Baruch News Flash - Baruch College

The July 1 edition of the Wall Street Journal features Amy Hagedorn, a 1958 Baruch alumna, as “Donor of the Day.” Amy just renewed her $1 million pledge to support the Hagedorn Internships, Scholarships and Fellowships programs in the School of Public Affairs at Baruch College. Amy is the third member of the Baruch alumni to be featured by the Wall Street Journal as a “Donor of the Day.” In 2012, Nadja Fidelia (’02) was recognized for her contributions to student aid, and in 2013 Larry Field (’52) was featured for his continued contributions to Baruch.

Wall Street Journal Logo

Seeds Are Planted at Baruch
Amy Hagedorn Gives $1 Million to
Baruch's School of Public Affairs

By MELANIE GRAYCE WEST – Wall Street Journal, June 30, 2014

Photo of Amy HegedornTo Amy Hagedorn, not much has changed over the years about the kinds of students who attend New York's Baruch College. They still tend to be the "hardworking and earnest" types, she said—like those she graduated with in 1958.

But unlike then, they face much more daunting costs. For Ms. Hagedorn, tuition was free and she paid a small student fee. She bought used books, packed a bag lunch every day and managed on a shoestring budget, she said.

Today's students "deserve a break," she said. "Many of them are struggling with a full-time job and family responsibilities."

To that end, Ms. Hagedorn is giving $1 million to support Baruch's School of Public Affairs. The gift will go toward general support and to scholarships, paid internships and fellowships.

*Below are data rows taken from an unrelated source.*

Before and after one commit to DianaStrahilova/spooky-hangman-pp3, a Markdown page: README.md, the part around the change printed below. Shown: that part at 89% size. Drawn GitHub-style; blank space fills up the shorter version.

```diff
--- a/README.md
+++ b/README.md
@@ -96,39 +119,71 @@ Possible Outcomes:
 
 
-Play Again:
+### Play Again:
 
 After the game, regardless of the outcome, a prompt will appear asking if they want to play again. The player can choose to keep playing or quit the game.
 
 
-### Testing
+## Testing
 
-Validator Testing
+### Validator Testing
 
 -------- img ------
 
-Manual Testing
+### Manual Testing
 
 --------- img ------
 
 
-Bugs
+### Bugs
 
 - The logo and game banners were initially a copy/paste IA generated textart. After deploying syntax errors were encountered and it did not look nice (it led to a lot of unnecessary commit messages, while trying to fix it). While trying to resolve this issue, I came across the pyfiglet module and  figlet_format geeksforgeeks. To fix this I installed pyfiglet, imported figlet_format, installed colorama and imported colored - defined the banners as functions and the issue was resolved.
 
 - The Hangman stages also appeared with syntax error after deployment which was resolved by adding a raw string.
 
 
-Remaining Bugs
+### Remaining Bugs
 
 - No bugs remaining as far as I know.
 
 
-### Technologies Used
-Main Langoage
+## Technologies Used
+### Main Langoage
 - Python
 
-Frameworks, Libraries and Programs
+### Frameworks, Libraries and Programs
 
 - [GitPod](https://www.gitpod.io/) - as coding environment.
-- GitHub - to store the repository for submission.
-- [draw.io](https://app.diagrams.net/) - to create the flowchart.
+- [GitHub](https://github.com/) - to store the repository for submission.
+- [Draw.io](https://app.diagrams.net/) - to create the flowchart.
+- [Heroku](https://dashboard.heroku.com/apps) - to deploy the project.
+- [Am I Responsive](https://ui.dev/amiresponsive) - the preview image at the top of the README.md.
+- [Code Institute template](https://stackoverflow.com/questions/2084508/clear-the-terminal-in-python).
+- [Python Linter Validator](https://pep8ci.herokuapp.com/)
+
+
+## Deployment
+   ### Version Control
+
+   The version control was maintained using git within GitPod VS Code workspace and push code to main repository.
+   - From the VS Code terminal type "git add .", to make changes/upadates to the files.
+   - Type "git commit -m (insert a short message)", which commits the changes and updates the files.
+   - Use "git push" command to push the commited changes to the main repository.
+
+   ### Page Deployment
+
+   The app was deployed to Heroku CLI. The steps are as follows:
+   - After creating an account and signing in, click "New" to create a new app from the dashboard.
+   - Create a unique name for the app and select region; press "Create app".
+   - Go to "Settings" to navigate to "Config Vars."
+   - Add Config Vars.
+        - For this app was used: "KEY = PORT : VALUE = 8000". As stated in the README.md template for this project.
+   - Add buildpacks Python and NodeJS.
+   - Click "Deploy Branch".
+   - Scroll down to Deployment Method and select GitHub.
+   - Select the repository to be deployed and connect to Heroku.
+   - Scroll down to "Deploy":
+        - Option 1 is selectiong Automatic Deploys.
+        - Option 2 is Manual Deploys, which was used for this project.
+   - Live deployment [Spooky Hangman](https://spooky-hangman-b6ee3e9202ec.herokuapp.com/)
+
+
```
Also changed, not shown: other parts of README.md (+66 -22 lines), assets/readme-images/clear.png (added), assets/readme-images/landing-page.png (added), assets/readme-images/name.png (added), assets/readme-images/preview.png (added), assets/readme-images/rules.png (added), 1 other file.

Part of the gift is a challenge to the college to grow its scholarship endowment.

Baruch, part of the City University of New York, has about 17,500 students, 64% of whom attend full-time. Some 164 nationalities are represented in the student population. The most popular majors are business-related.

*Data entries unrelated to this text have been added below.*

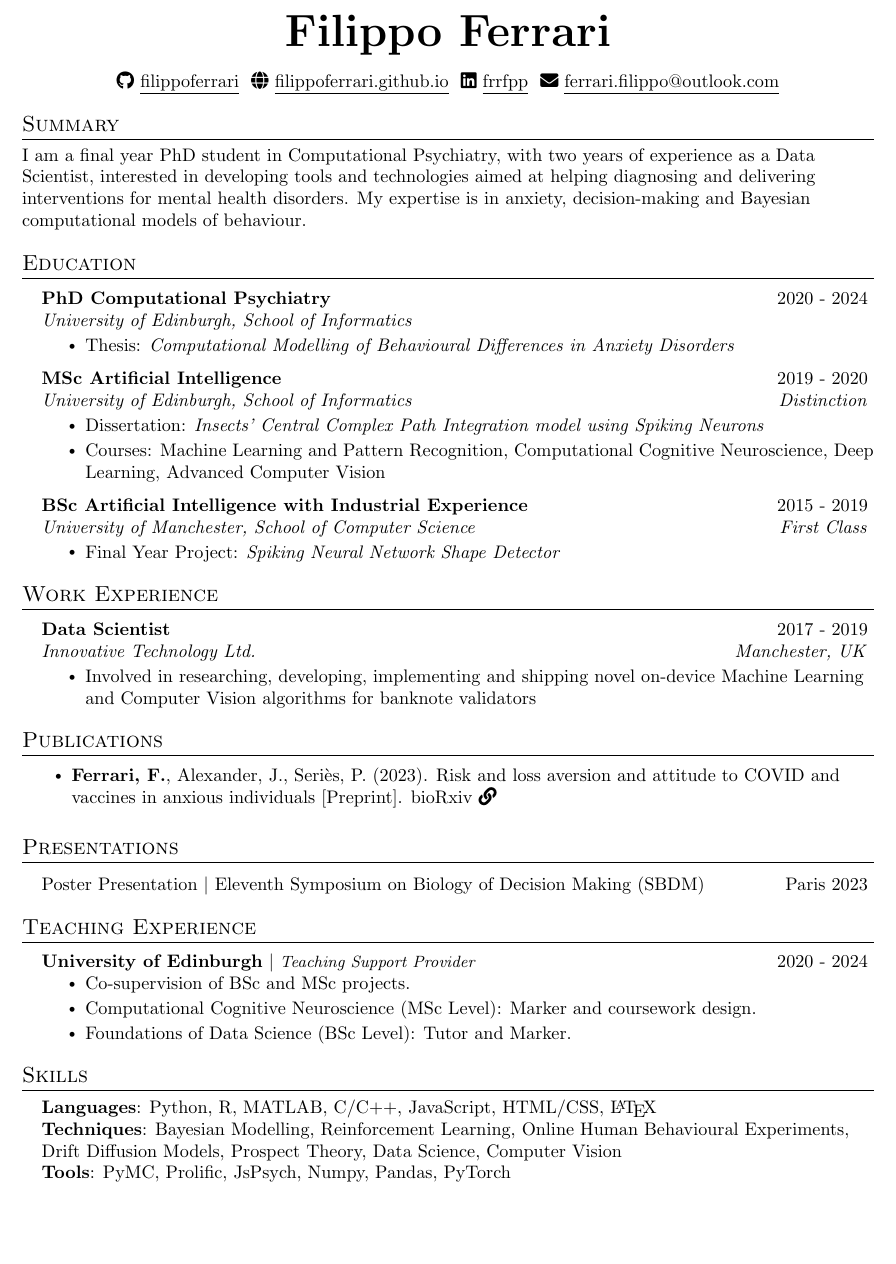
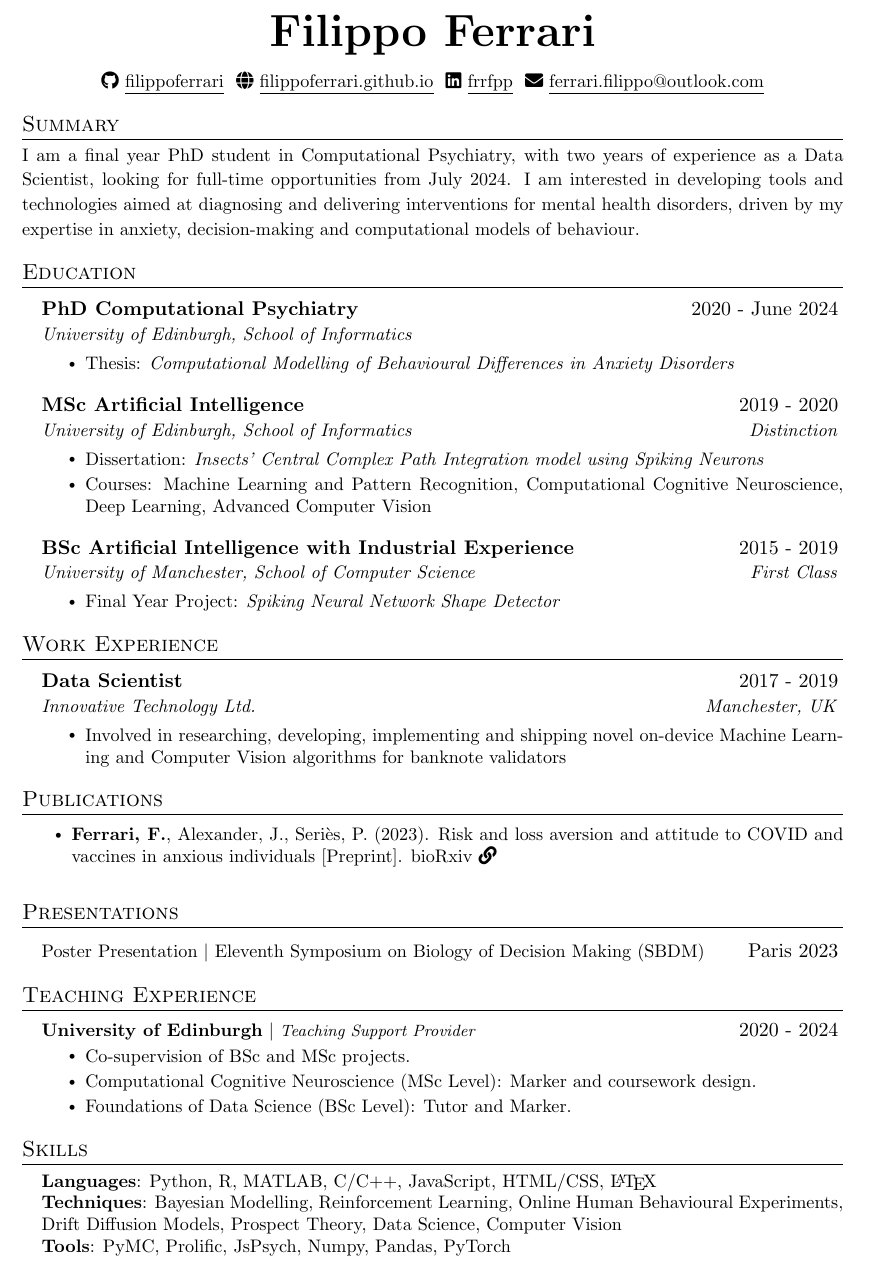
Before and after one commit to filippoferrari/CV, a LaTeX CV (cv_filippo_ferrari.tex): part of the page, cut so that both start at the same text, the shorter picture padded with empty space. Compiled offline with pdfLaTeX.

Commit message:
rewrite summary

```diff
--- a/cv_filippo_ferrari.tex
+++ b/cv_filippo_ferrari.tex
@@ -5,7 +5,7 @@
 % License : MIT
 %------------------------
 
-\documentclass[letterpaper,11pt]{article}
+\documentclass[a4paper,11pt]{article}
 
 \usepackage{latexsym}
 \usepackage[empty]{fullpage}
@@ -23,6 +23,7 @@
 \usepackage[super]{nth}
 \usepackage{layout}
 \input{glyphtounicode}
+\usepackage{ragged2e}
 
 % -------------------- FONT OPTIONS --------------------
 % sans-serif
@@ -41,7 +42,7 @@
 % \addtolength{\oddsidemargin}{-0.5in}
 % \addtolength{\evensidemargin}{-0.5in}
 % \addtolength{\textwidth}{1in}
-\addtolength{\topmargin}{-0.25in} % Default was -.5in
+\addtolength{\topmargin}{0in} % Default was -.5in
 % \addtolength{\textheight}{1.0in}
 
 \urlstyle{same}
@@ -132,14 +133,15 @@
 
 
 \section{Summary}
-\small{I am a final year PhD student in Computational Psychiatry, with two years of experience as a Data Scientist, interested in developing tools and technologies aimed at helping diagnosing and delivering interventions for mental health disorders. My expertise is in anxiety, decision-making and Bayesian computational models of behaviour.}
+\justifying{
+\small{I am a final year PhD student in Computational Psychiatry, with two years of experience as a Data Scientist, looking for full-time opportunities from July 2024. I am interested in developing tools and technologies aimed at diagnosing and delivering interventions for mental health disorders, driven by my expertise in anxiety, decision-making and computational models of behaviour.}}
 
 
 % -------------------- EDUCATION --------------------
 \section{Education}
 \resumeSubHeadingListStart
   \resumeSubheading
-  {PhD Computational Psychiatry}{2020 - 2024}
+  {PhD Computational Psychiatry}{2020 - June 2024}
   {University of Edinburgh, School of Informatics}{}
   \resumeItemListStart
     \resumeItem{Thesis: \textit{Computational Modelling of Behavioural Differences in Anxiety Disorders}}
@@ -149,7 +151,7 @@
   {MSc Artificial Intelligence}{2019 - 2020}
   {University of Edinburgh, School of Informatics}{Distinction}
   \resumeItemListStart
-    \resumeItem{Dissertation: \textit{Insects’ Central Complex Path Integration model using Spiking Neurons}}\\
+    \resumeItem{Dissertation: \textit{Insects' Central Complex Path Integration model using Spiking Neurons}}
     \resumeItem{Courses: Machine Learning and Pattern Recognition, Computational Cognitive Neuroscience, Deep Learning, Advanced Computer Vision}
   \resumeItemListEnd
 
```
Also changed, not shown: cv_filippo_ferrari.pdf.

Internships are a particular focus for Ms. Hagedorn. Hagedorn-sponsored interns work at social-service organizations and major cultural institutions around New York—serving as an enhancement to classroom education, she said, and opening up career possibilities.

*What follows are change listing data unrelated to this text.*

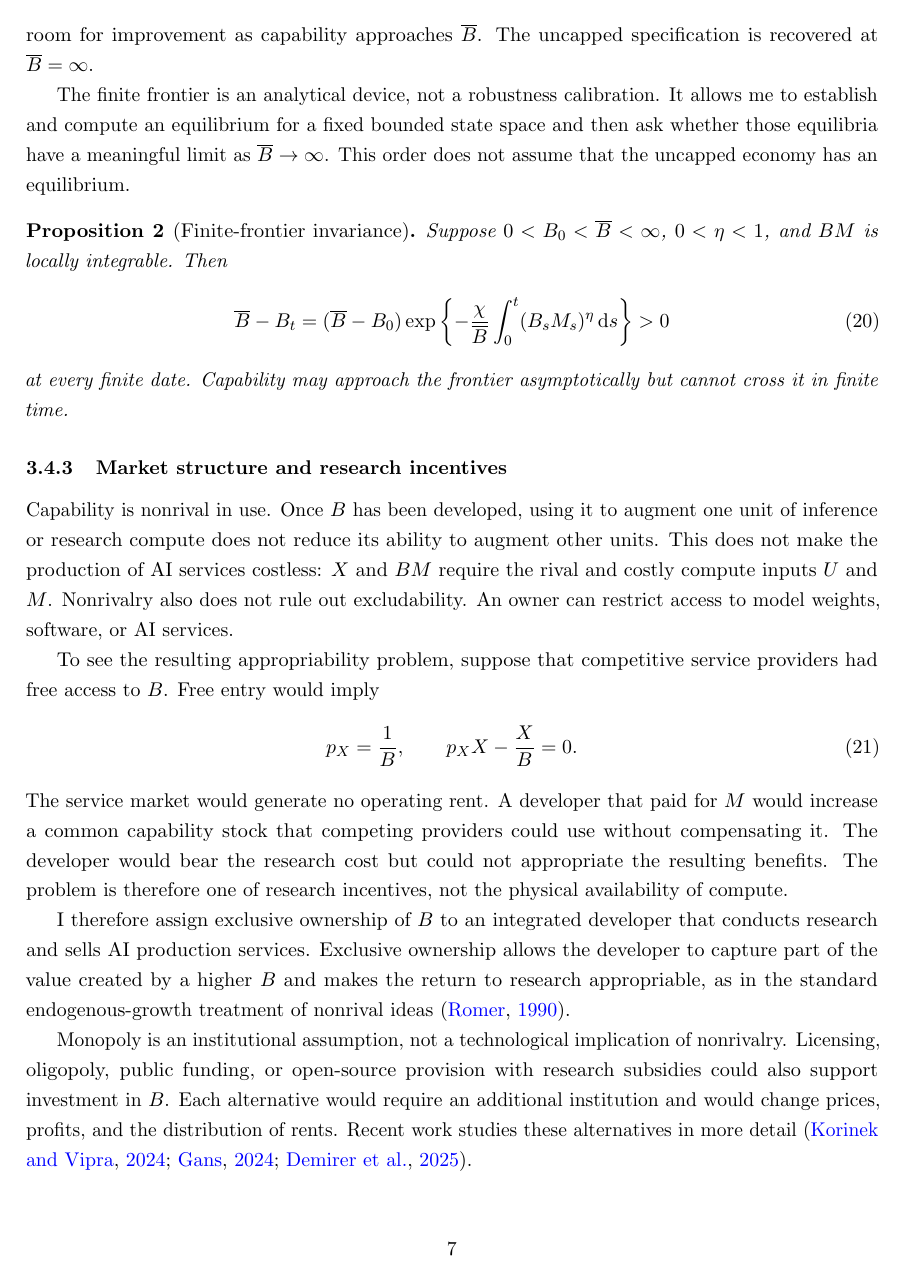
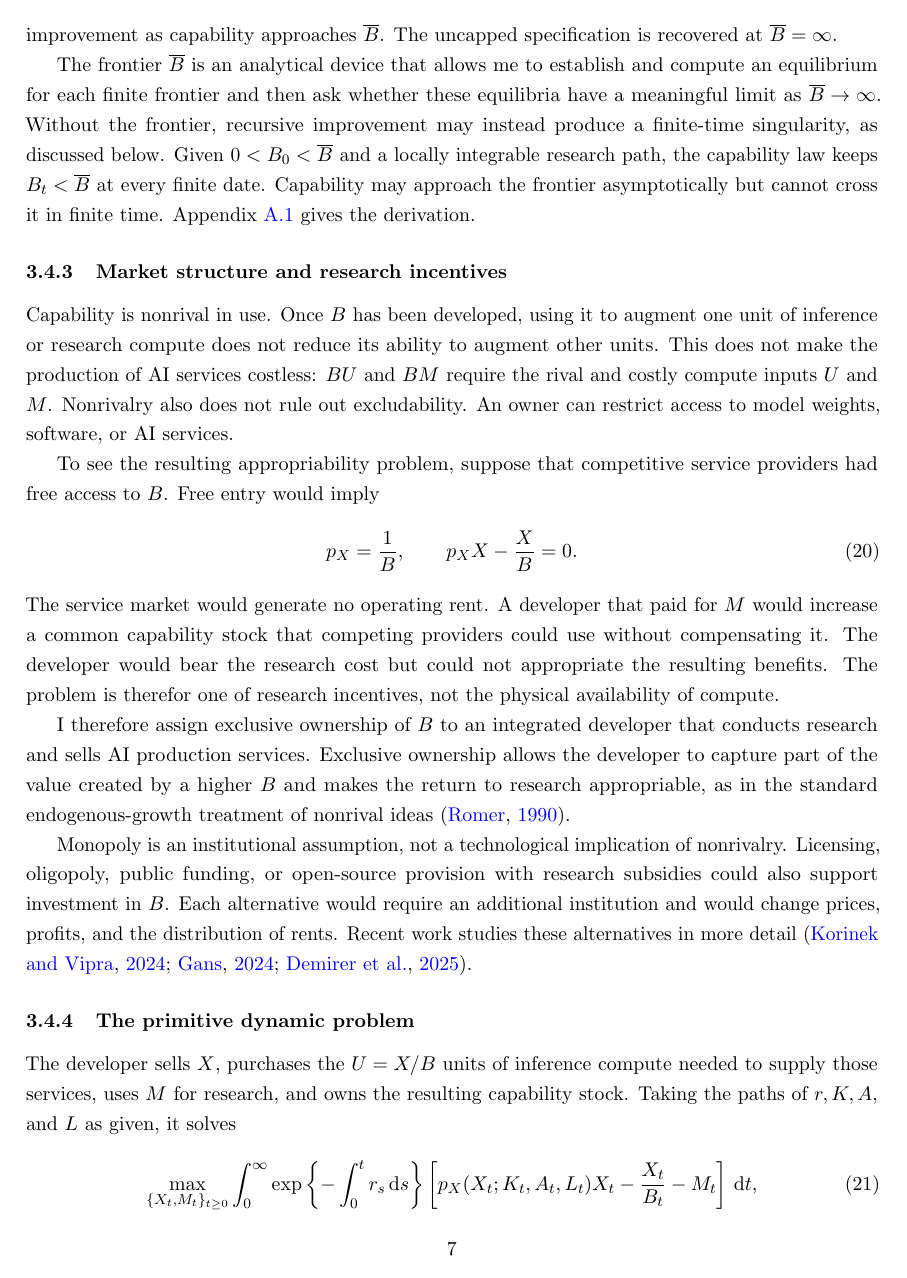
Before and after one commit to oliverpardo1979/AI-Future-Paper-WTF, a LaTeX document (main_rewrite.tex, which reads sections_rewrite/03_model.tex): page 7 of 22. Compiled offline with pdfLaTeX.

Commit message:
Streamline finite-frontier result and update model exposition

```diff
--- a/sections_rewrite/03_model.tex
+++ b/sections_rewrite/03_model.tex
@@ -255,36 +248,19 @@ finite, the term
-\(\psi(B)\) reduces the remaining room for improvement as
-capability approaches \(\overline B\). The uncapped specification is recovered
-at \(\overline B=\infty\).
+The parameter \(\chi\) shifts research productivity. The parameter \(\eta\) governs returns to current research scale. The same capability stock $B$ augments both inference and research compute. This common-productivity assumption is parsimonious but substantive. Because $BM$ enters the AI capability accumulation technology, a higher $B$ makes each unit of research compute $M$ more productive and creates recursive improvement. The term \(\psi(B)\) reduces the remaining room for improvement as capability approaches \(\overline B\). The uncapped specification is recovered at \(\overline B=\infty\).
 
-The finite frontier is an analytical device, not a robustness calibration. It
-allows me to establish and compute an equilibrium for a fixed bounded state
-space and then ask whether those equilibria have a meaningful limit as
-\(\overline B\to\infty\). This order does not assume that the uncapped economy
-has an equilibrium.
-
-\begin{proposition}[Finite-frontier invariance]
-\label{prop:rewrite-cap-invariance}
-Suppose $0<B_0<\overline B<\infty$, $0<\eta<1$, and $BM$ is locally
-integrable. Then
-\begin{equation}
- \overline B-B_t=(\overline B-B_0)
- \exp\left\{-\frac{\chi}{\overline B}
- \int_0^t(B_sM_s)^\eta\dd s\right\}>0
- \label{eq:rewrite-cap-gap}
-\end{equation}
-at every finite date. Capability may approach the frontier asymptotically but
-cannot cross it in finite time.
-\end{proposition}
+The frontier \(\overline B\) is an analytical device that allows me to establish
+and compute an equilibrium for each finite frontier and then ask whether these
+equilibria have a meaningful limit as \(\overline B\to\infty\). Without the
+frontier, recursive improvement may instead produce a finite-time singularity,
+as discussed below. Given \(0<B_0<\overline B\) and a locally integrable
+research path, the capability law keeps \(B_t<\overline B\) at every finite
+date. Capability may approach the frontier asymptotically but cannot cross it
+in finite time. Appendix~\ref{app:rewrite-cap-invariance} gives the derivation.
 
 \subsubsection{Market structure and research incentives}
 \label{subsubsec:rewrite-market-structure}
 
 Capability is nonrival in use. Once $B$ has been developed, using it to
-augment one unit of inference or research compute does not reduce its ability
-to augment other units. This does not make the production of AI services
-costless: $X$ and $BM$ require the rival and costly compute inputs $U$ and $M$.
-Nonrivalry also does not rule out excludability. An owner can restrict access
-to model weights, software, or AI services.
+augment one unit of inference or research compute does not reduce its ability to augment other units. This does not make the production of AI services costless: $BU$ and $BM$ require the rival and costly compute inputs $U$ and $M$. Nonrivalry also does not rule out excludability. An owner can restrict access to model weights, software, or AI services.
 
 To see the resulting appropriability problem, suppose that competitive
 service providers had free access to $B$. Free entry would imply
@@ -295,22 +271,12 @@ service providers had free access to $B$. Free entry would imply
 \end{equation}
 The service market would generate no operating rent. A developer that paid
 for $M$ would increase a common capability stock that competing providers
-could use without compensating it. The developer would bear the research cost
-but could not appropriate the resulting benefits. The problem is therefore
-one of research incentives, not the physical availability of compute.
+could use without compensating it. The developer would bear the research cost but could not appropriate the resulting benefits. The problem is therefor one of research incentives, not the physical availability of compute.
 
-I therefore assign exclusive ownership of $B$ to an integrated developer that
-conducts research and sells AI production services. Exclusive ownership allows
-the developer to capture part of the value created by a higher $B$ and makes
-the return to research appropriable, as in the standard endogenous-growth
-treatment of nonrival ideas \citep{romer1990}.
+I therefore assign exclusive ownership of $B$ to an integrated developer that conducts research and sells AI production services. Exclusive ownership allows the developer to capture part of the value created by a higher $B$ and makes the return to research appropriable, as in the standard endogenous-growth treatment of nonrival ideas \citep{romer1990}.
 
 Monopoly is an institutional assumption, not a technological implication of
-nonrivalry. Licensing, oligopoly, public funding, or open-source provision with
-research subsidies could also support investment in $B$. Each alternative
-would require an additional institution and would change prices, profits, and
-the distribution of rents. Recent work studies these alternatives in more
-detail \citep{korinekvipra2025,gans2024,demireretal2025}.
+nonrivalry. Licensing, oligopoly, public funding, or open-source provision with research subsidies could also support investment in $B$. Each alternative would require an additional institution and would change prices, profits, and the distribution of rents. Recent work studies these alternatives in more detail \citep{korinekvipra2025,gans2024,demireretal2025}.
 
 \subsubsection{The primitive dynamic problem}
 \label{subsubsec:rewrite-dynamic-developer}
```
Also changed, not shown: sections_rewrite/appendix.tex (+13 -6 lines), sections_rewrite/03_model.tex (7 more changed lines).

"When I was a student, you could either go into business or become a teacher. I didn't know about the sector of social welfare," she said.

Ms. Hagedorn, 77 years old, was born in Queens. Now retired, she taught prekindergarten classes for more than two decades. She currently leads the Long Island-based Hagedorn Foundation, which grew out of the assets of her late husband, Horace Hagedorn. The Hagedorns were married for nearly 20 years, until his death in 2005 at the age of 89. It was a second marriage for both.

Mr. Hagedorn was the founder of plant-food maker Miracle-Gro Co. and oversaw its merger with the lawn-care company Scotts. He was a noted philanthropist in Long Island and elsewhere, with interests in the environment, education, economic development, immigration, social equality and children's programs.

Ms. Hagedorn said she met Mr. Hagedorn through a lonely hearts newspaper advertisement. Her ad said she liked to read seed catalogs, listen to reggae and had dreams of sailing. (Mr. Hagedorn was an avid sailor.)

"Where is the kindhearted man with a cool head and a gracious manner who will share all my seasons?" the ad read, according to Ms. Hagedorn.

The pitch worked, she said. Mr. Hagedorn responded to the listing and they were married after about a year of dating.

"I guess I could give credit to Baruch for my advertising prowess," she joked.

NOTE: A version of this article appeared July 1, 2014 on page A16 in the U.S. edition of The Wall Street Journal, with the headline: Seeds Are Planted at Baruch.